### Problem to solve
Using the listing below, extract each line that has the word "separation" in it.

*** Block opens ***

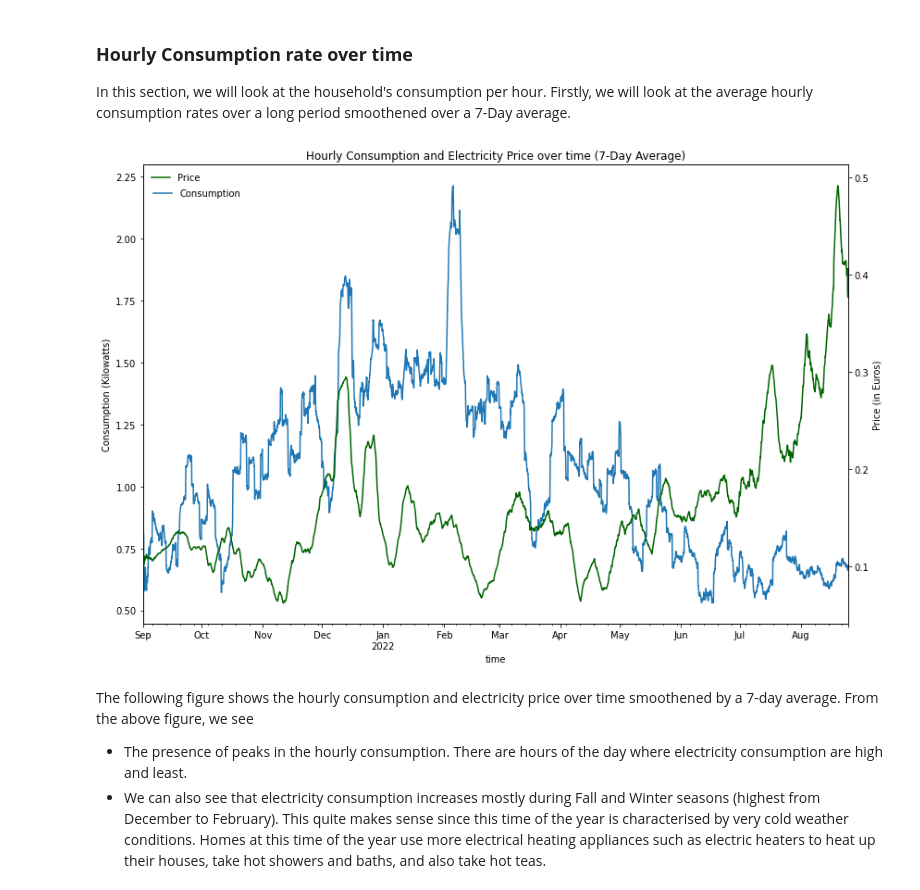
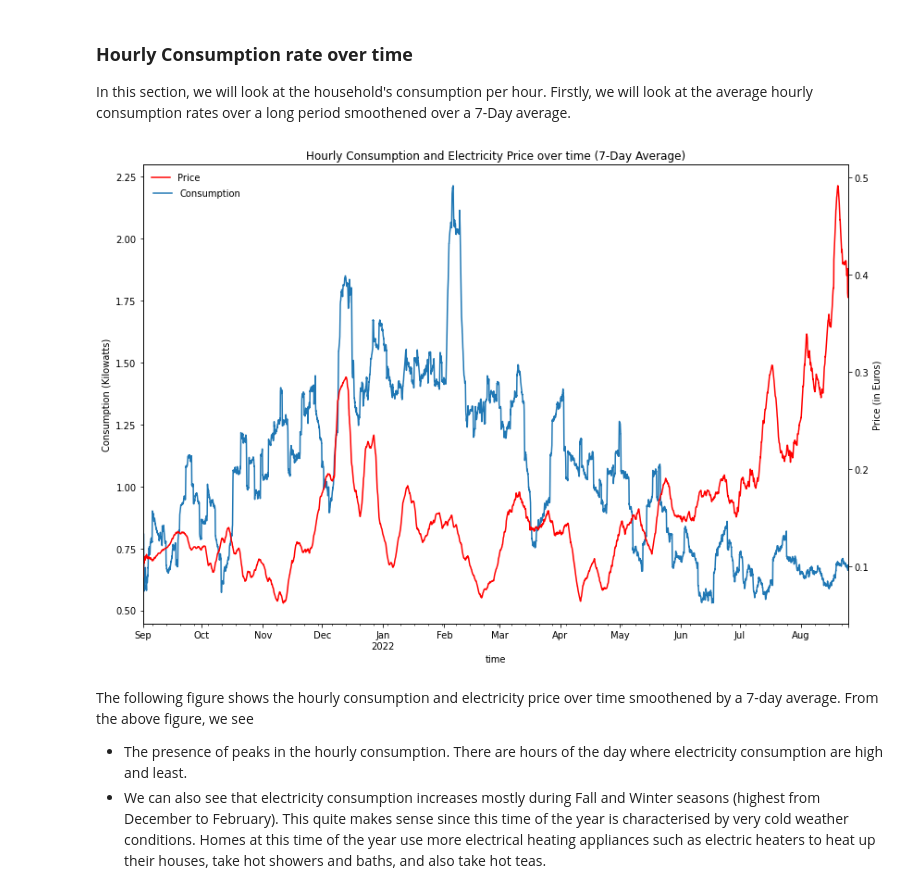
Before and after one commit to Chygos/UniTartu_Intro_to_DS_Project, a Jupyter notebook: Data_Visualisation.ipynb, the cells around one changed output. Cells and saved outputs as stored; diff of their text form; code cells hidden in the pictures.

```diff
--- a/Data_Visualisation.ipynb
+++ b/Data_Visualisation.ipynb
@@ -150,18 +157,18 @@ In this section, we will look at the household's consumption per hour. Firstly,
 # %%
 # Daily Consumption
 plt.figure(figsize=(12,8))
 ax = train.resample('h', on='time').consumption.sum().rolling('7D').mean().plot()
-ax1 = train.resample('1h', on='time').el_price.mean().rolling('7D').mean().plot(secondary_y=True, ax=ax, color='darkgreen')
+ax1 = train.resample('1h', on='time').el_price.mean().rolling('7D').mean().plot(secondary_y=True, ax=ax,color='red')
 
 plt.title('Hourly Consumption and Electricity Price over time (7-Day Average)')
 ax.set_ylabel('Consumption (Kilowatts)')
 ax1.set_ylabel('Price (in Euros)')
 ax1.legend(labels=['Price'], frameon=False)
 ax.legend(labels=['Consumption'], loc=(0.01,0.92),frameon=False)
 plt.tight_layout()
-plt.show()
+plt.savefig('images/consumption_price_overtime.png')
 # %% [output]
-[figure, old version]
+[figure, new version]
 # %% [markdown]
 The following figure shows the hourly consumption and electricity price over time smoothened by a 7-day average. From the above figure, we see
 
```
Also changed, not shown: parts of 25 cells of this notebook.
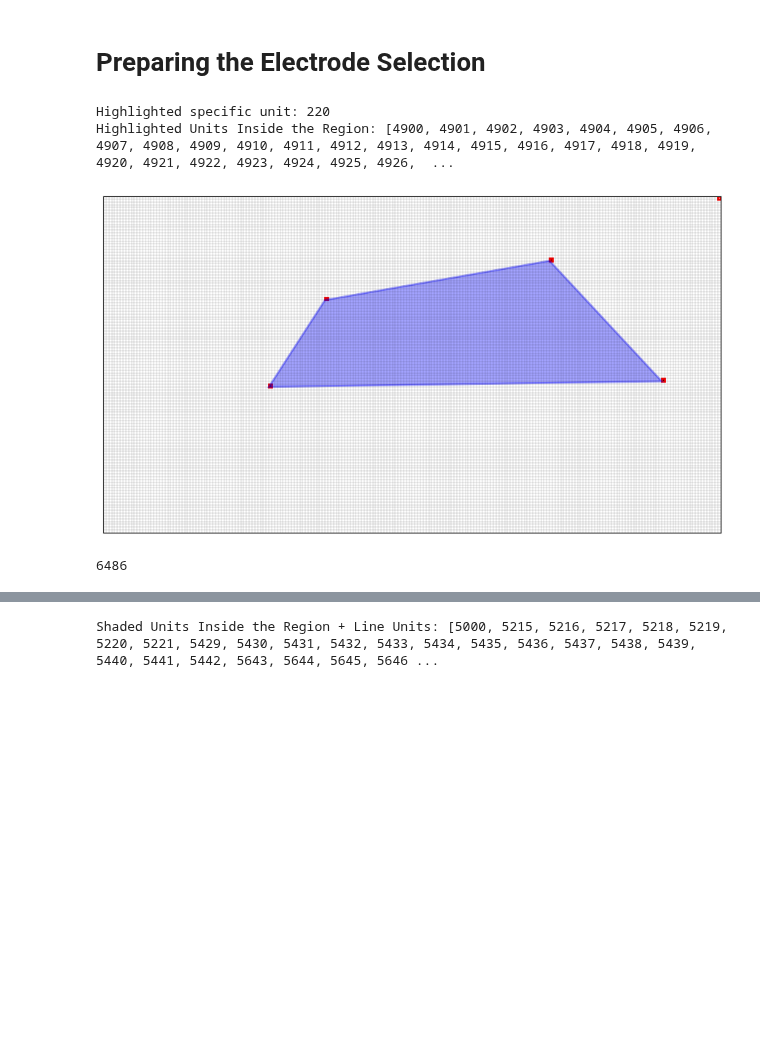
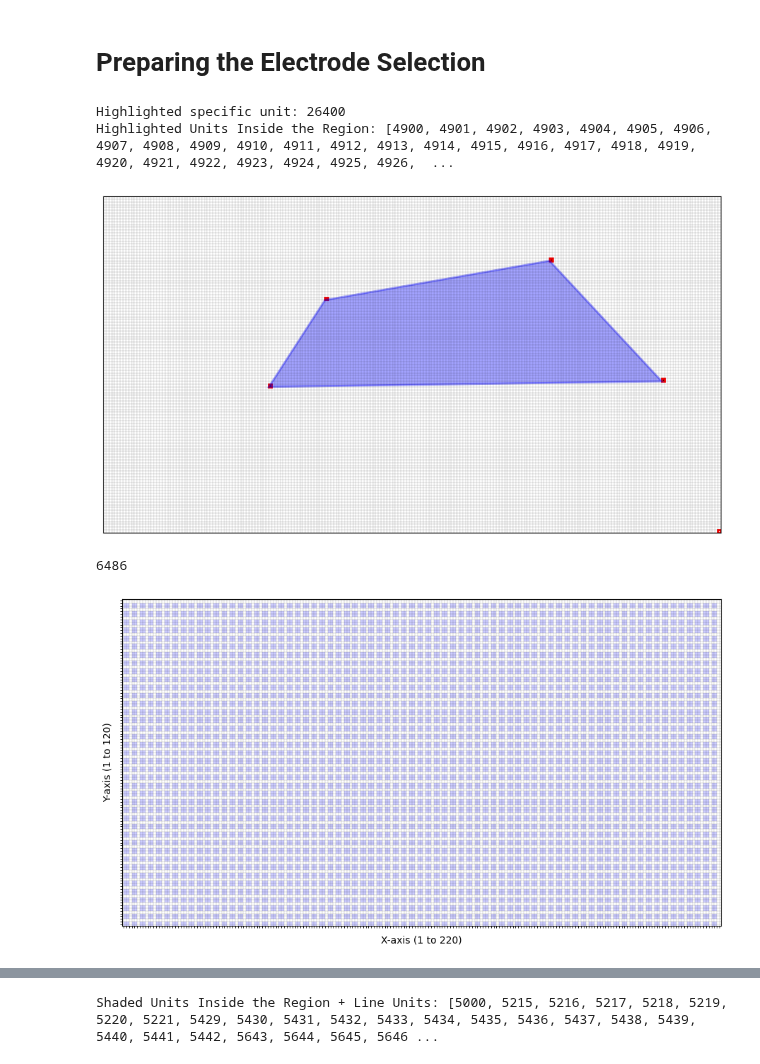
Before and after one commit to roybens/MEA_Analysis, a Jupyter notebook: apiscript_ROI.ipynb, the cells around one changed output, grey strips where cells are left out. Saved outputs shown, nothing was run; the diff lists cells and outputs as text; code cells hidden in the pictures; blank space fills up the shorter version.

```diff
--- a/apiscript_ROI.ipynb
+++ b/apiscript_ROI.ipynb
@@ -130,7 +130,7 @@ def create_grid(rows=120, cols=220, highlight_units=None, shape_units=None):
     return highlighted_units
 
 # Highlight a specific unit/electrode
-specific_unit = 220# Example unit to highlight
+specific_unit = 26400# Example unit to highlight
 highlight_units = [specific_unit]  # Update the highlight_units list to include only the specific unit
 print(f"Highlighted specific unit: {specific_unit}")
 # Example usage
@@ -139,7 +139,61 @@ shape_units = highlight_units  # Units to connect and form a shape
 highlighted_units = create_grid(highlight_units=highlight_units, shape_units=shape_units)
 print(len(highlighted_units))
 # %% [output]
-Highlighted specific unit: 220
+Highlighted specific unit: 26400
 Highlighted Units Inside the Region: [4900, 4901, 4902, 4903, 4904, 4905, 4906, 4907, 4908, 4909, 4910, 4911, 4912, 4913, 4914, 4915, 4916, 4917, 4918, 4919, 4920, 4921, 4922, 4923, 4924, 4925, 4926,  ...
 [figure]
 6486
+# %%
+import matplotlib.pyplot as plt
+import numpy as np
+from matplotlib.patches import Rectangle
+
+def create_grid_with_shaded_blocks(rows=120, cols=220):
+    """
+    Create a 120x220 grid with shaded blocks of 4 units (2x2) with 1 unit separation.
+
+    Args:
+        rows (int): Number of rows in the grid.
+        cols (int): Number of columns in the grid.
+
+    Returns:
+        None
+    """
+    # Create a blank grid
+    grid = np.zeros((rows, cols))
+
+    # Plot the grid
+    fig, ax = plt.subplots(figsize=(12, 6))
+    ax.imshow(grid, cmap="Greys", extent=[0.5, cols + 0.5, 0.5, rows + 0.5])
+
+    # Add shaded blocks of 4 units (2x2) with 1 unit separation
+    block_size = 2  # 2x2 blocks
+    separation = 1  # 1 unit separation
+    for row in range(separation, rows - block_size + 1, block_size + separation):
+        for col in range(separation, cols - block_size + 1, block_size + separation):
+            # Add a shaded rectangle for each block
+            rect = Rectangle((col, rows - row - block_size), block_size, block_size,
+                             edgecolor="none", facecolor="blue", alpha=0.2)
+            ax.add_patch(rect)
+
+    # Set gridlines
+    ax.set_xticks(np.arange(1, cols + 1, 1), minor=True)
+    ax.set_yticks(np.arange(1, rows + 1, 1), minor=True)
+    ax.grid(which="minor", color="black", linestyle="-", linewidth=0.1)
+
+    # Remove x and y axis ticks
+    ax.set_xticks([])
+    ax.set_yticks([])
+
+    # Set axis labels
+    ax.set_xlabel("X-axis (1 to 220)")
+    ax.set_ylabel("Y-axis (1 to 120)")
+    ax.set_xlim(0.5, cols + 0.5)
+    ax.set_ylim(0.5, rows + 0.5)
+
+    plt.show()
+
+# Example usage
+create_grid_with_shaded_blocks()
+# %% [output]
+[figure, added]
```
Also changed, not shown: parts of 7 cells of this notebook.
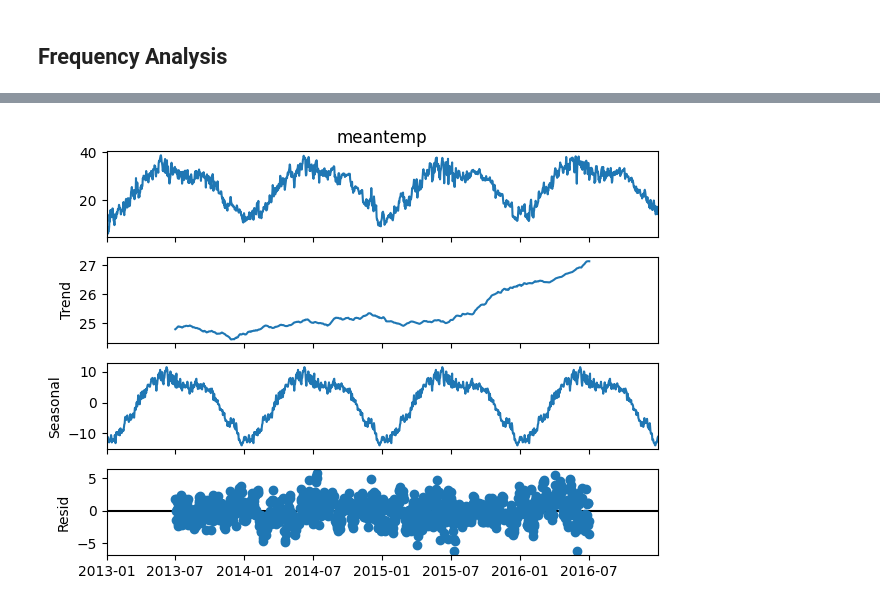
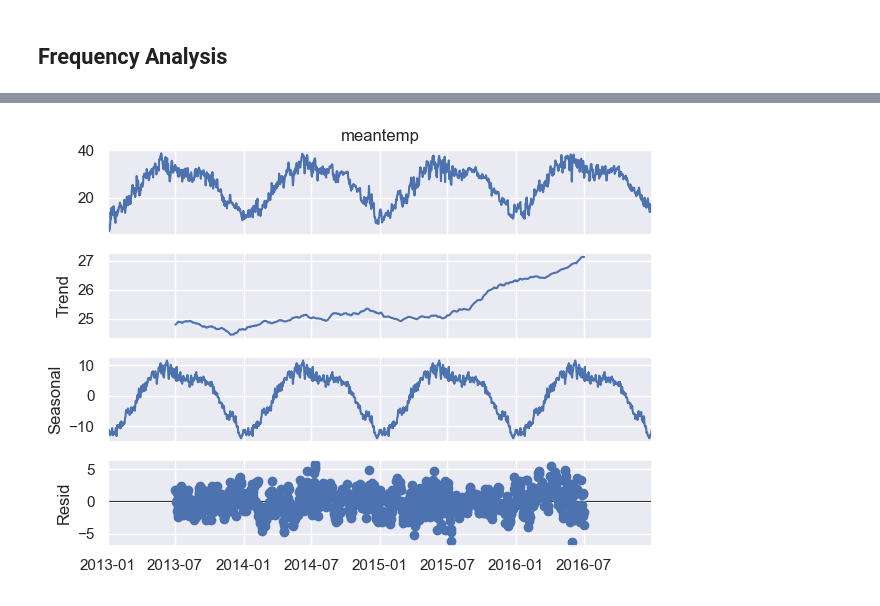
Before and after one commit to marcocolognesi/Weather_Forecast, a Jupyter notebook: forecasting.ipynb, the cells around one changed output, grey strips where cells are left out. Saved outputs shown, nothing was run; the diff lists cells and outputs as text; code cells hidden in the pictures.

```diff
--- a/forecasting.ipynb
+++ b/forecasting.ipynb
@@ -3,6 +3,8 @@ import pandas as pd
 import numpy as np
 from statsmodels.tsa.seasonal import seasonal_decompose
 from scipy import stats, signal
+from scipy.fft import fft
 
 import matplotlib.pyplot as plt
 import seaborn as sns
+sns.set_theme()
@@ -48,7 +106,6 @@ plt.show()
 # %%
-decompose_data_additive = seasonal_decompose(train_data['meantemp'], model='additive', period=365)
-
-decompose_data_additive.plot()
+decompose_data = seasonal_decompose(train_data['meantemp'], model='additive', period=365)
+decompose_data.plot()
 plt.show()
 # %% [output]
-[figure, old version]
+[figure, new version]
```
Also changed, not shown: parts of 15 cells of this notebook, 1 other file.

*** Block closes ***

### Answer to this problem
+    Create a 120x220 grid with shaded blocks of 4 units (2x2) with 1 unit separation.
+    # Add shaded blocks of 4 units (2x2) with 1 unit separation
+    separation = 1  # 1 unit separation
+    for row in range(separation, rows - block_size + 1, block_size + separation):
+        for col in range(separation, cols - block_size + 1, block_size + separation):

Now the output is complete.